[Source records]
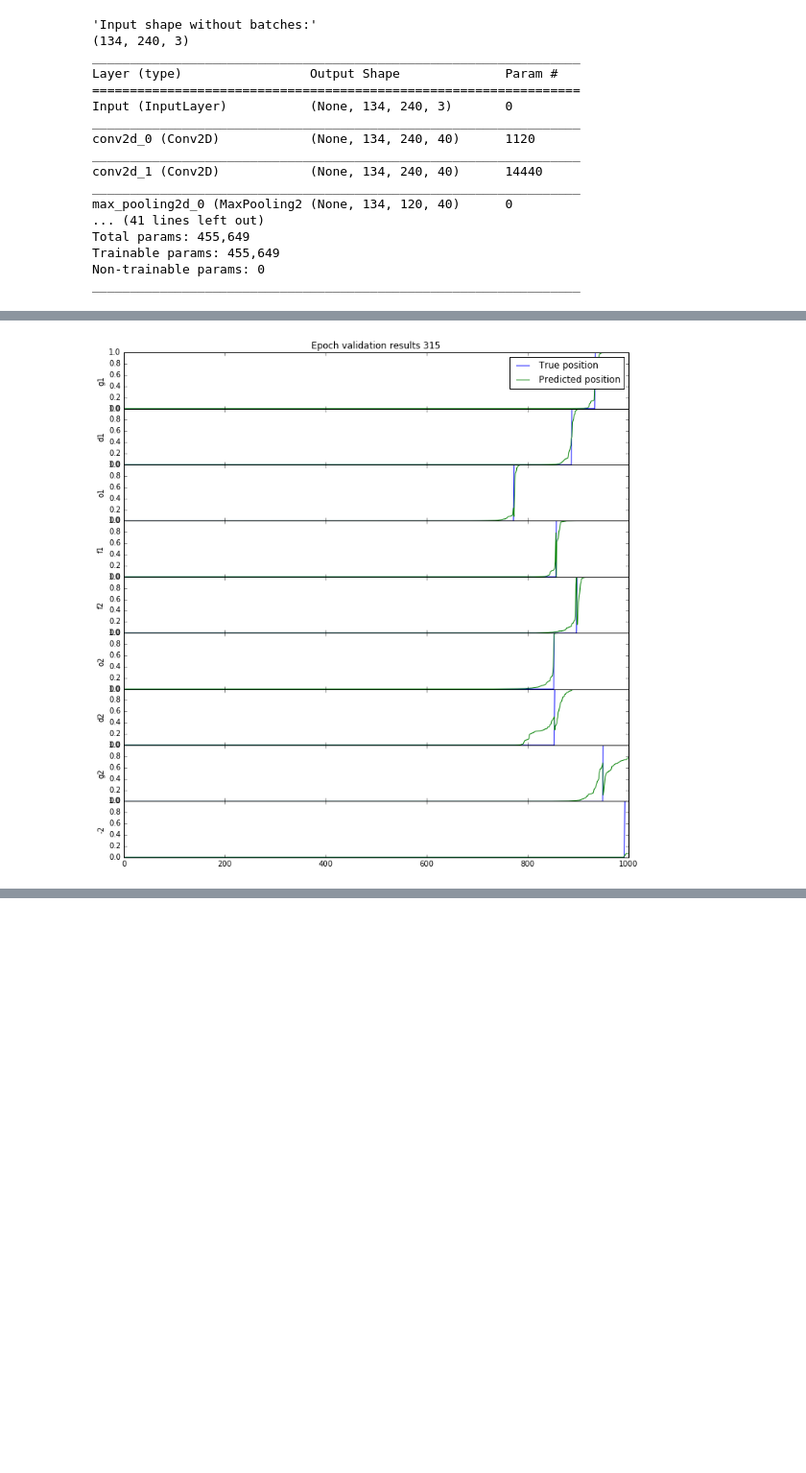
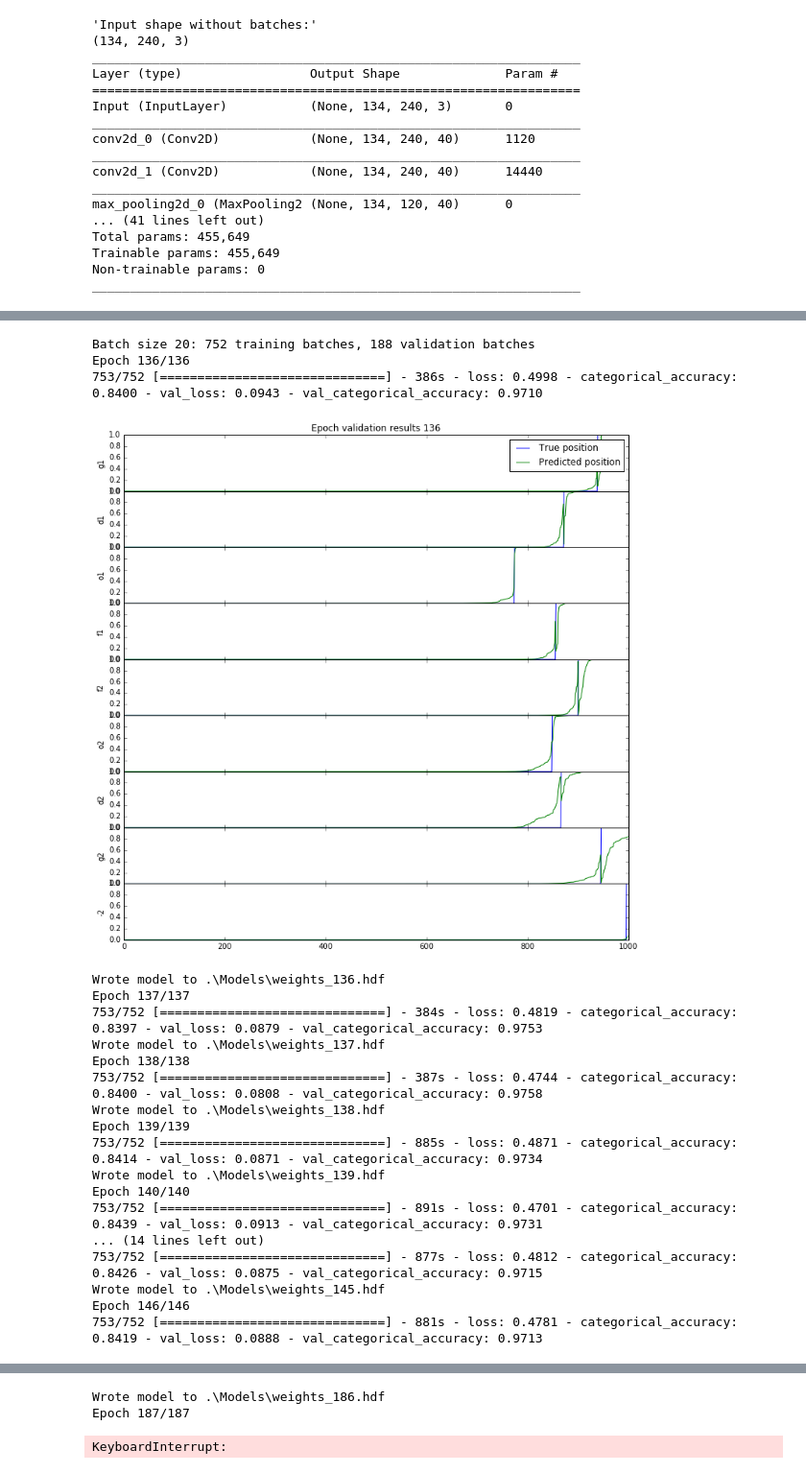
Before and after one commit to glmcdona/FoosSegmentation, a Jupyter notebook: ReleasedModels/BallTrackingV1/TrainingNotebookBackup/BallTracking.ipynb, the cells around one changed output, grey strips where cells are left out. Shown at 96% size. Saved outputs shown, nothing was run; the diff lists cells and outputs as text; code cells hidden in the pictures; blank space fills up the shorter version.

Commit message:
Update BallTrackingV1. Add score tracking processed data and training notebook.

```diff
--- a/ReleasedModels/BallTrackingV1/TrainingNotebookBackup/BallTracking.ipynb
+++ b/ReleasedModels/BallTrackingV1/TrainingNotebookBackup/BallTracking.ipynb
@@ -527,5 +533,65 @@ Transform of type 'VideoLoaderRandom' returned None.
-# %%
-
-plot_validate(ValidationBatchGen(20, validation), model, 1000, "Epoch validation results %i" % epoch, output_names)
-# %% [output]
-[figure, removed]
+# %%
+# For a multi-class classification problem
+model.compile(optimizer=keras.optimizers.RMSprop(lr=0.000002),
+#model.compile(optimizer=keras.optimizers.adam(),
+              loss='categorical_crossentropy',
+              metrics=['categorical_accuracy'])
+
+# Was ran on the above simple model, not pre-trained Inceptionv3 run.
+epoch = 135
+#batches_validation_per_epoch = 50
+#batches_training_per_epoch = 400
+batch_size = 20
+batches_training_per_epoch = int(training.length / batch_size) / 5
+batches_validation_per_epoch = int(validation.length / batch_size) / 5
+print("Batch size %i: %i training batches, %i validation batches" % (batch_size, batches_training_per_epoch, batches_validation_per_epoch) )
+WEIGHTS_FNAME = '.\\Models\\weights_%i.hdf'
+MODELS_FNAME = '.\\Models\\models_%i.h5'
+
+for i in range(500):
+    model.fit_generator(
+        TrainBatchGen(batch_size, training=training),
+        batches_training_per_epoch,
+        epochs=epoch+1,
+        verbose=1,
+        callbacks=None,
+        class_weight=None,
+        max_q_size=50,
+        workers=50,
+        validation_data=ValidationBatchGen(batch_size, validation),
+        validation_steps = batches_validation_per_epoch,
+        pickle_safe=False,
+        initial_epoch=epoch)
+
+    epoch += 1
+
+    # Plot occasional validation data plot
+    if i % 10 == 0:
+        plot_validate(ValidationBatchGen(batch_size, validation), model, 1000, "Epoch validation results %i" % epoch, output_names)
+
+    # Save the model
+    model.save_weights(WEIGHTS_FNAME % epoch)
+    model.save(MODELS_FNAME % epoch)
+    print(("Wrote model to " + WEIGHTS_FNAME )  % epoch)
+# %% [output]
+Batch size 20: 752 training batches, 188 validation batches
+Epoch 136/136
+753/752 [==============================] - 386s - loss: 0.4998 - categorical_accuracy: 0.8400 - val_loss: 0.0943 - val_categorical_accuracy: 0.9710
+[figure, added]
+Wrote model to .\Models\weights_136.hdf
+Epoch 137/137
+753/752 [==============================] - 384s - loss: 0.4819 - categorical_accuracy: 0.8397 - val_loss: 0.0879 - val_categorical_accuracy: 0.9753
+Wrote model to .\Models\weights_137.hdf
+Epoch 138/138
+753/752 [==============================] - 387s - loss: 0.4744 - categorical_accuracy: 0.8400 - val_loss: 0.0808 - val_categorical_accuracy: 0.9758
+Wrote model to .\Models\weights_138.hdf
+Epoch 139/139
+753/752 [==============================] - 885s - loss: 0.4871 - categorical_accuracy: 0.8414 - val_loss: 0.0871 - val_categorical_accuracy: 0.9734
+Wrote model to .\Models\weights_139.hdf
+Epoch 140/140
+753/752 [==============================] - 891s - loss: 0.4701 - categorical_accuracy: 0.8439 - val_loss: 0.0913 - val_categorical_accuracy: 0.9731
+... (14 lines left out)
+753/752 [==============================] - 877s - loss: 0.4812 - categorical_accuracy: 0.8426 - val_loss: 0.0875 - val_categorical_accuracy: 0.9715
+Wrote model to .\Models\weights_145.hdf
+Epoch 146/146
+753/752 [==============================] - 881s - loss: 0.4781 - categorical_accuracy: 0.8419 - val_loss: 0.0888 - val_categorical_accuracy: 0.9713
@@ -531,0 +671,3 @@ plot_validate(ValidationBatchGen(20, validation), model, 1000, "Epoch validation
+Wrote model to .\Models\weights_186.hdf
+Epoch 187/187
+KeyboardInterrupt:
```
Also changed, not shown: parts of 4 cells of this notebook, 17 other files.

◆ **YOUR OBJECTIVE**:
Except for the pictures, give the data again word for word.

◆ **ANSWER FOR THIS EXERCISE**:
Before and after one commit to glmcdona/FoosSegmentation, a Jupyter notebook: ReleasedModels/BallTrackingV1/TrainingNotebookBackup/BallTracking.ipynb, the cells around one changed output, grey strips where cells are left out. Shown at 96% size. Saved outputs shown, nothing was run; the diff lists cells and outputs as text; code cells hidden in the pictures; blank space fills up the shorter version.

Commit message:
Update BallTrackingV1. Add score tracking processed data and training notebook.

```diff
--- a/ReleasedModels/BallTrackingV1/TrainingNotebookBackup/BallTracking.ipynb
+++ b/ReleasedModels/BallTrackingV1/TrainingNotebookBackup/BallTracking.ipynb
@@ -527,5 +533,65 @@ Transform of type 'VideoLoaderRandom' returned None.
-# %%
-
-plot_validate(ValidationBatchGen(20, validation), model, 1000, "Epoch validation results %i" % epoch, output_names)
-# %% [output]
-[figure, removed]
+# %%
+# For a multi-class classification problem
+model.compile(optimizer=keras.optimizers.RMSprop(lr=0.000002),
+#model.compile(optimizer=keras.optimizers.adam(),
+              loss='categorical_crossentropy',
+              metrics=['categorical_accuracy'])
+
+# Was ran on the above simple model, not pre-trained Inceptionv3 run.
+epoch = 135
+#batches_validation_per_epoch = 50
+#batches_training_per_epoch = 400
+batch_size = 20
+batches_training_per_epoch = int(training.length / batch_size) / 5
+batches_validation_per_epoch = int(validation.length / batch_size) / 5
+print("Batch size %i: %i training batches, %i validation batches" % (batch_size, batches_training_per_epoch, batches_validation_per_epoch) )
+WEIGHTS_FNAME = '.\\Models\\weights_%i.hdf'
+MODELS_FNAME = '.\\Models\\models_%i.h5'
+
+for i in range(500):
+    model.fit_generator(
+        TrainBatchGen(batch_size, training=training),
+        batches_training_per_epoch,
+        epochs=epoch+1,
+        verbose=1,
+        callbacks=None,
+        class_weight=None,
+        max_q_size=50,
+        workers=50,
+        validation_data=ValidationBatchGen(batch_size, validation),
+        validation_steps = batches_validation_per_epoch,
+        pickle_safe=False,
+        initial_epoch=epoch)
+
+    epoch += 1
+
+    # Plot occasional validation data plot
+    if i % 10 == 0:
+        plot_validate(ValidationBatchGen(batch_size, validation), model, 1000, "Epoch validation results %i" % epoch, output_names)
+
+    # Save the model
+    model.save_weights(WEIGHTS_FNAME % epoch)
+    model.save(MODELS_FNAME % epoch)
+    print(("Wrote model to " + WEIGHTS_FNAME )  % epoch)
+# %% [output]
+Batch size 20: 752 training batches, 188 validation batches
+Epoch 136/136
+753/752 [==============================] - 386s - loss: 0.4998 - categorical_accuracy: 0.8400 - val_loss: 0.0943 - val_categorical_accuracy: 0.9710
+[figure, added]
+Wrote model to .\Models\weights_136.hdf
+Epoch 137/137
+753/752 [==============================] - 384s - loss: 0.4819 - categorical_accuracy: 0.8397 - val_loss: 0.0879 - val_categorical_accuracy: 0.9753
+Wrote model to .\Models\weights_137.hdf
+Epoch 138/138
+753/752 [==============================] - 387s - loss: 0.4744 - categorical_accuracy: 0.8400 - val_loss: 0.0808 - val_categorical_accuracy: 0.9758
+Wrote model to .\Models\weights_138.hdf
+Epoch 139/139
+753/752 [==============================] - 885s - loss: 0.4871 - categorical_accuracy: 0.8414 - val_loss: 0.0871 - val_categorical_accuracy: 0.9734
+Wrote model to .\Models\weights_139.hdf
+Epoch 140/140
+753/752 [==============================] - 891s - loss: 0.4701 - categorical_accuracy: 0.8439 - val_loss: 0.0913 - val_categorical_accuracy: 0.9731
+... (14 lines left out)
+753/752 [==============================] - 877s - loss: 0.4812 - categorical_accuracy: 0.8426 - val_loss: 0.0875 - val_categorical_accuracy: 0.9715
+Wrote model to .\Models\weights_145.hdf
+Epoch 146/146
+753/752 [==============================] - 881s - loss: 0.4781 - categorical_accuracy: 0.8419 - val_loss: 0.0888 - val_categorical_accuracy: 0.9713
@@ -531,0 +671,3 @@ plot_validate(ValidationBatchGen(20, validation), model, 1000, "Epoch validation
+Wrote model to .\Models\weights_186.hdf
+Epoch 187/187
+KeyboardInterrupt:
```
Also changed, not shown: parts of 4 cells of this notebook, 17 other files.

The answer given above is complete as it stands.